Edit tracking data:
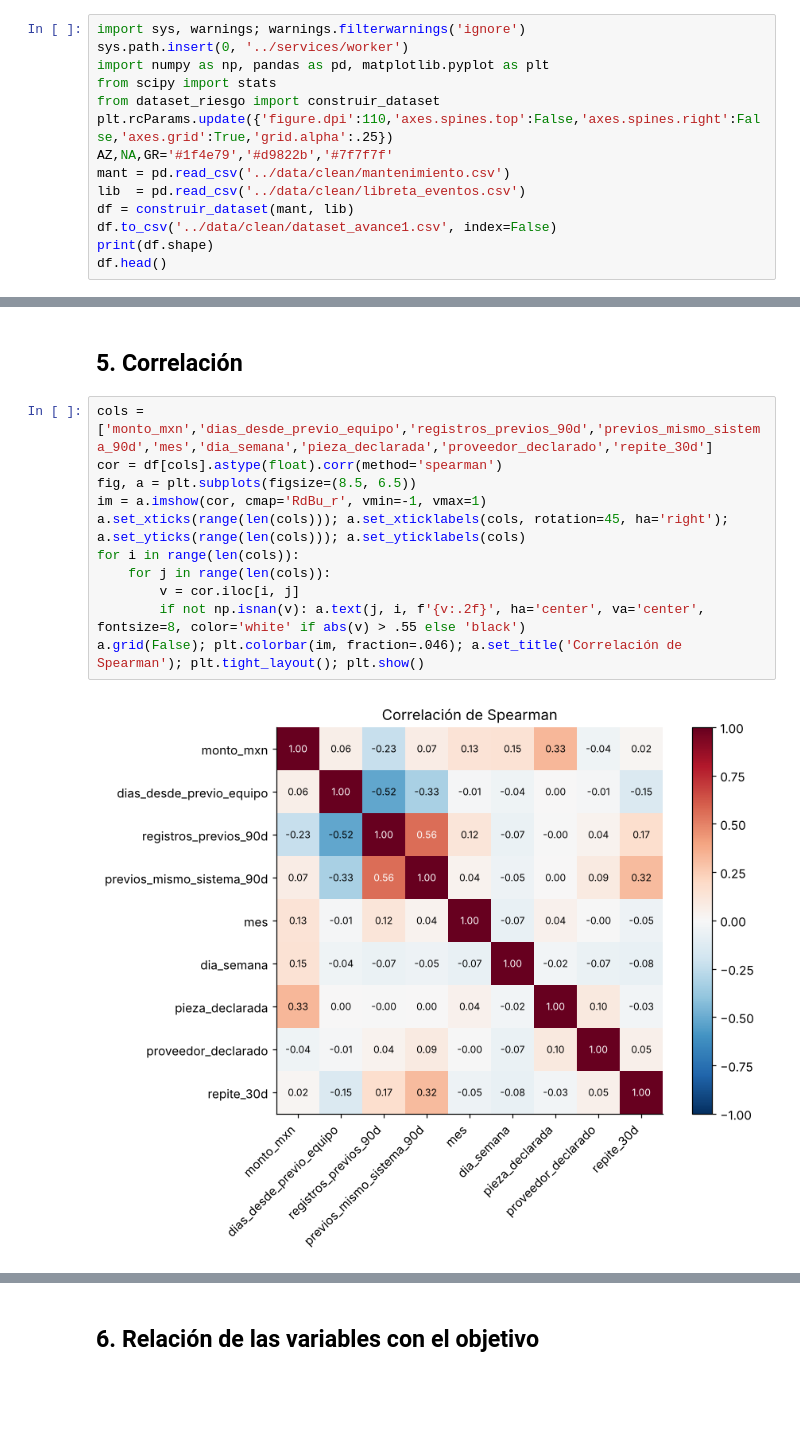
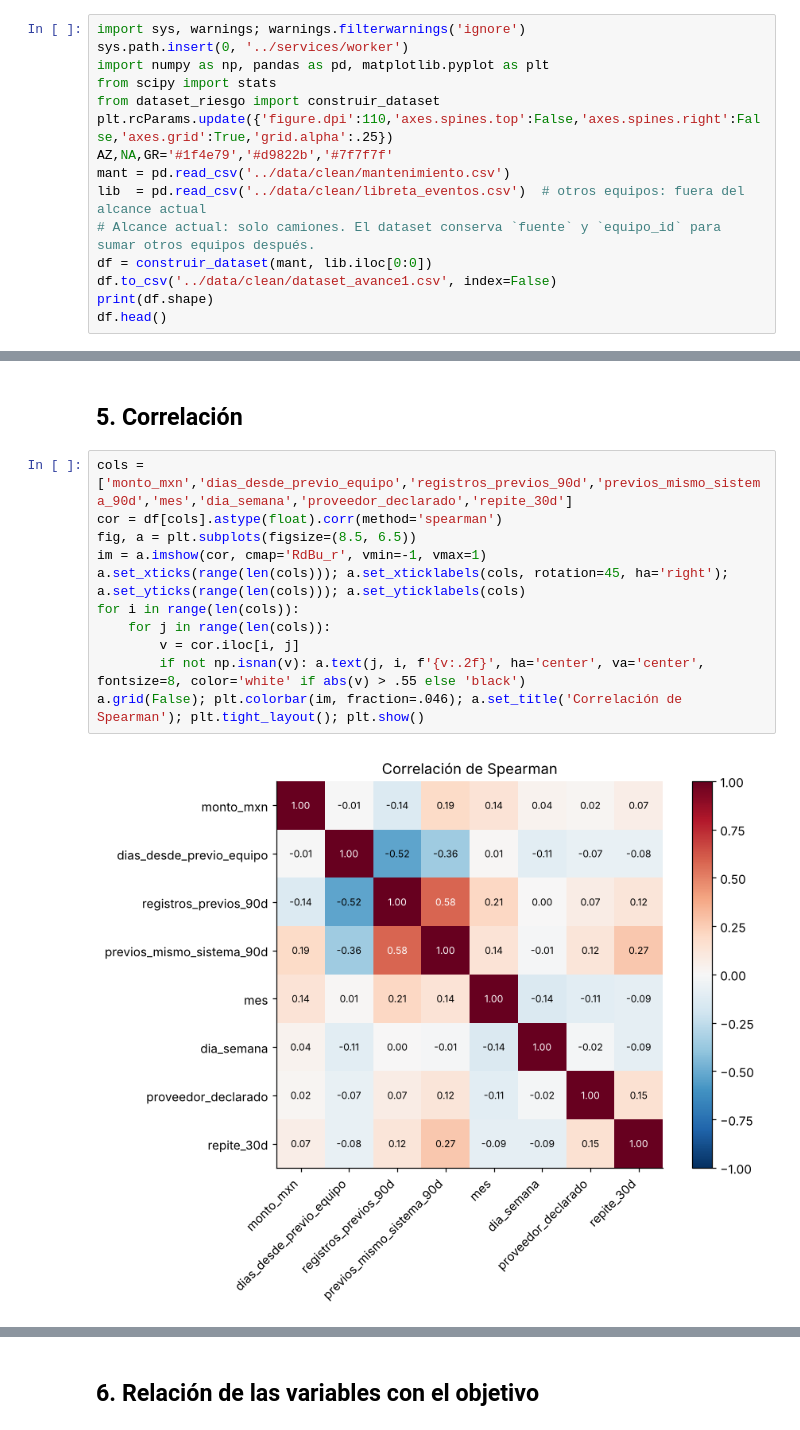
Before and after one commit to Carlosvzc/data-startup-minetrac, a Jupyter notebook: notebooks/Avance1_EDA_MineTrac.ipynb, the cells around one changed output, grey strips where cells are left out. Drawn from its saved outputs; the diff is of its cells as text; blank space fills up the shorter version.

Commit message:
Avance 1: alcance solo camiones (317 registros)
Co-Authored-By: Claude Sonnet 5.5 <noreply@anthropic.com>
Claude-Session: https://claude.ai/code/session_01Euv1bWQK4L218BeMCZ6n7X

```diff
--- a/notebooks/Avance1_EDA_MineTrac.ipynb
+++ b/notebooks/Avance1_EDA_MineTrac.ipynb
@@ -18,8 +18,9 @@ from dataset_riesgo import construir_dataset
 plt.rcParams.update({'figure.dpi':110,'axes.spines.top':False,'axes.spines.right':False,'axes.grid':True,'grid.alpha':.25})
 AZ,NA,GR='#1f4e79','#d9822b','#7f7f7f'
 mant = pd.read_csv('../data/clean/mantenimiento.csv')
-lib  = pd.read_csv('../data/clean/libreta_eventos.csv')
-df = construir_dataset(mant, lib)
+lib  = pd.read_csv('../data/clean/libreta_eventos.csv')  # otros equipos: fuera del alcance actual
+# Alcance actual: solo camiones. El dataset conserva `fuente` y `equipo_id` para sumar otros equipos después.
+df = construir_dataset(mant, lib.iloc[0:0])
 df.to_csv('../data/clean/dataset_avance1.csv', index=False)
 print(df.shape)
 df.head()
@@ -141,18 +143,18 @@ plt.tight_layout(); plt.show()
 # %% [markdown]
 ## 5. Correlación
 # %%
-cols = ['monto_mxn','dias_desde_previo_equipo','registros_previos_90d','previos_mismo_sistema_90d','mes','dia_semana','pieza_declarada','proveedor_declarado','repite_30d']
+cols = ['monto_mxn','dias_desde_previo_equipo','registros_previos_90d','previos_mismo_sistema_90d','mes','dia_semana','proveedor_declarado','repite_30d']
 cor = df[cols].astype(float).corr(method='spearman')
 fig, a = plt.subplots(figsize=(8.5, 6.5))
 im = a.imshow(cor, cmap='RdBu_r', vmin=-1, vmax=1)
 a.set_xticks(range(len(cols))); a.set_xticklabels(cols, rotation=45, ha='right'); a.set_yticks(range(len(cols))); a.set_yticklabels(cols)
 for i in range(len(cols)):
     for j in range(len(cols)):
         v = cor.iloc[i, j]
         if not np.isnan(v): a.text(j, i, f'{v:.2f}', ha='center', va='center', fontsize=8, color='white' if abs(v) > .55 else 'black')
 a.grid(False); plt.colorbar(im, fraction=.046); a.set_title('Correlación de Spearman'); plt.tight_layout(); plt.show()
 # %% [output]
-[figure, old version]
+[figure, new version]
 # %%
 cor['repite_30d'].drop('repite_30d').sort_values(key=abs, ascending=False).round(3)
 # %% [output]
```
Also changed, not shown: parts of 19 cells of this notebook.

== PROBLEM DETAILS ==
Drop the images and quote the entries word for word.

== RESULT FOR THIS TASK ==
Before and after one commit to Carlosvzc/data-startup-minetrac, a Jupyter notebook: notebooks/Avance1_EDA_MineTrac.ipynb, the cells around one changed output, grey strips where cells are left out. Drawn from its saved outputs; the diff is of its cells as text; blank space fills up the shorter version.

Commit message:
Avance 1: alcance solo camiones (317 registros)
Co-Authored-By: Claude Sonnet 5.5 <noreply@anthropic.com>
Claude-Session: https://claude.ai/code/session_01Euv1bWQK4L218BeMCZ6n7X

```diff
--- a/notebooks/Avance1_EDA_MineTrac.ipynb
+++ b/notebooks/Avance1_EDA_MineTrac.ipynb
@@ -18,8 +18,9 @@ from dataset_riesgo import construir_dataset
 plt.rcParams.update({'figure.dpi':110,'axes.spines.top':False,'axes.spines.right':False,'axes.grid':True,'grid.alpha':.25})
 AZ,NA,GR='#1f4e79','#d9822b','#7f7f7f'
 mant = pd.read_csv('../data/clean/mantenimiento.csv')
-lib  = pd.read_csv('../data/clean/libreta_eventos.csv')
-df = construir_dataset(mant, lib)
+lib  = pd.read_csv('../data/clean/libreta_eventos.csv')  # otros equipos: fuera del alcance actual
+# Alcance actual: solo camiones. El dataset conserva `fuente` y `equipo_id` para sumar otros equipos después.
+df = construir_dataset(mant, lib.iloc[0:0])
 df.to_csv('../data/clean/dataset_avance1.csv', index=False)
 print(df.shape)
 df.head()
@@ -141,18 +143,18 @@ plt.tight_layout(); plt.show()
 # %% [markdown]
 ## 5. Correlación
 # %%
-cols = ['monto_mxn','dias_desde_previo_equipo','registros_previos_90d','previos_mismo_sistema_90d','mes','dia_semana','pieza_declarada','proveedor_declarado','repite_30d']
+cols = ['monto_mxn','dias_desde_previo_equipo','registros_previos_90d','previos_mismo_sistema_90d','mes','dia_semana','proveedor_declarado','repite_30d']
 cor = df[cols].astype(float).corr(method='spearman')
 fig, a = plt.subplots(figsize=(8.5, 6.5))
 im = a.imshow(cor, cmap='RdBu_r', vmin=-1, vmax=1)
 a.set_xticks(range(len(cols))); a.set_xticklabels(cols, rotation=45, ha='right'); a.set_yticks(range(len(cols))); a.set_yticklabels(cols)
 for i in range(len(cols)):
     for j in range(len(cols)):
         v = cor.iloc[i, j]
         if not np.isnan(v): a.text(j, i, f'{v:.2f}', ha='center', va='center', fontsize=8, color='white' if abs(v) > .55 else 'black')
 a.grid(False); plt.colorbar(im, fraction=.046); a.set_title('Correlación de Spearman'); plt.tight_layout(); plt.show()
 # %% [output]
-[figure, old version]
+[figure, new version]
 # %%
 cor['repite_30d'].drop('repite_30d').sort_values(key=abs, ascending=False).round(3)
 # %% [output]
```
Also changed, not shown: parts of 19 cells of this notebook.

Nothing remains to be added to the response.